> _Prompt_
Take every record and write it out again exactly, with no images included.

> _Working data_
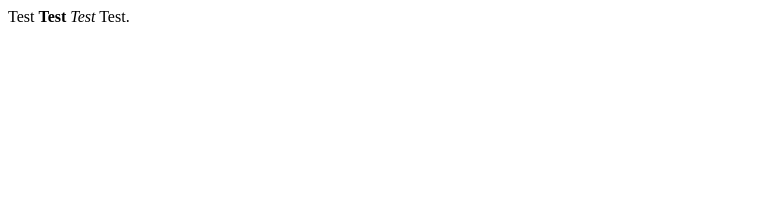
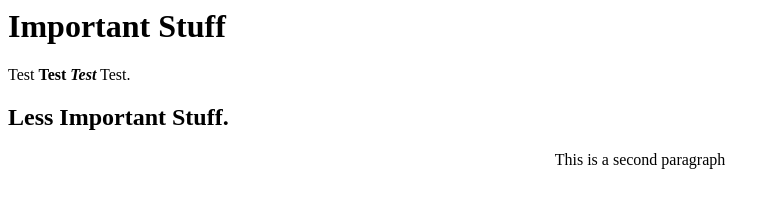
Before and after one commit to ckli76/ITM352_F19_repo, a plain HTML site: page Lab2/Another.html in a window 1280 px wide. Shown: the whole page, without its empty margins (0-780 px from the left). Drawn offline with Linux system fonts and the light colour scheme.

Commit message:
Update Another.html

```diff
--- a/Lab2/Another.html
+++ b/Lab2/Another.html
@@ -2,8 +2,14 @@
 
 <body>
     <title>This is a Test Page</title>
+    <h1>Important Stuff</h1>
     <p>
-        Test <strong>Test</strong> <i>Test</i> Test.
+        Test <strong>Test</strong>
+        <strong><em>Test</em></strong> Test.
+    </p>
+    <h2>Less Important Stuff.</h2>
+    <p>
+        <center>This is a second paragraph</center>
     </p>
 </body>
 
```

> _Output for this exercise_
Before and after one commit to ckli76/ITM352_F19_repo, a plain HTML site: page Lab2/Another.html in a window 1280 px wide. Shown: the whole page, without its empty margins (0-780 px from the left). Drawn offline with Linux system fonts and the light colour scheme.

Commit message:
Update Another.html

```diff
--- a/Lab2/Another.html
+++ b/Lab2/Another.html
@@ -2,8 +2,14 @@
 
 <body>
     <title>This is a Test Page</title>
+    <h1>Important Stuff</h1>
     <p>
-        Test <strong>Test</strong> <i>Test</i> Test.
+        Test <strong>Test</strong>
+        <strong><em>Test</em></strong> Test.
+    </p>
+    <h2>Less Important Stuff.</h2>
+    <p>
+        <center>This is a second paragraph</center>
     </p>
 </body>
 
```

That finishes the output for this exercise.